Revision tracking records:

■ ■ ■

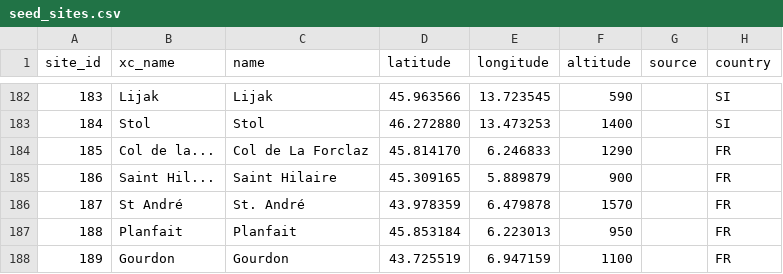
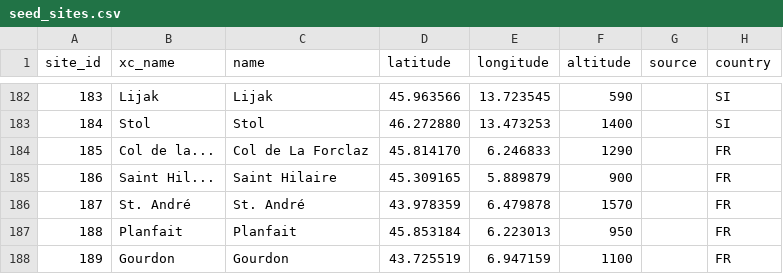
Before and after one commit to janhelcl/glideator, a CSV file: db/glideator/seeds/seed_sites.csv, drawn as a sheet; only a part is shown, gaps mark what is left out; the diff names each change by its address in the sheet, - before the commit and + after, or states it on an @@ line.

```diff
--- a/db/glideator/seeds/seed_sites.csv
+++ b/db/glideator/seeds/seed_sites.csv
-B186 (xc_name): St André
+B186 (xc_name): St. André
```
Also changed, not shown: backend/app/data/flight_stats.csv.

■ ■ ■

*WHAT YOU ARE ASKED TO DO:*
The response has to be an exact copy of all the data, pictures excluded.

*TASK OUTPUT:*
Before and after one commit to janhelcl/glideator, a CSV file: db/glideator/seeds/seed_sites.csv, drawn as a sheet; only a part is shown, gaps mark what is left out; the diff names each change by its address in the sheet, - before the commit and + after, or states it on an @@ line.

```diff
--- a/db/glideator/seeds/seed_sites.csv
+++ b/db/glideator/seeds/seed_sites.csv
-B186 (xc_name): St André
+B186 (xc_name): St. André
```
Also changed, not shown: backend/app/data/flight_stats.csv.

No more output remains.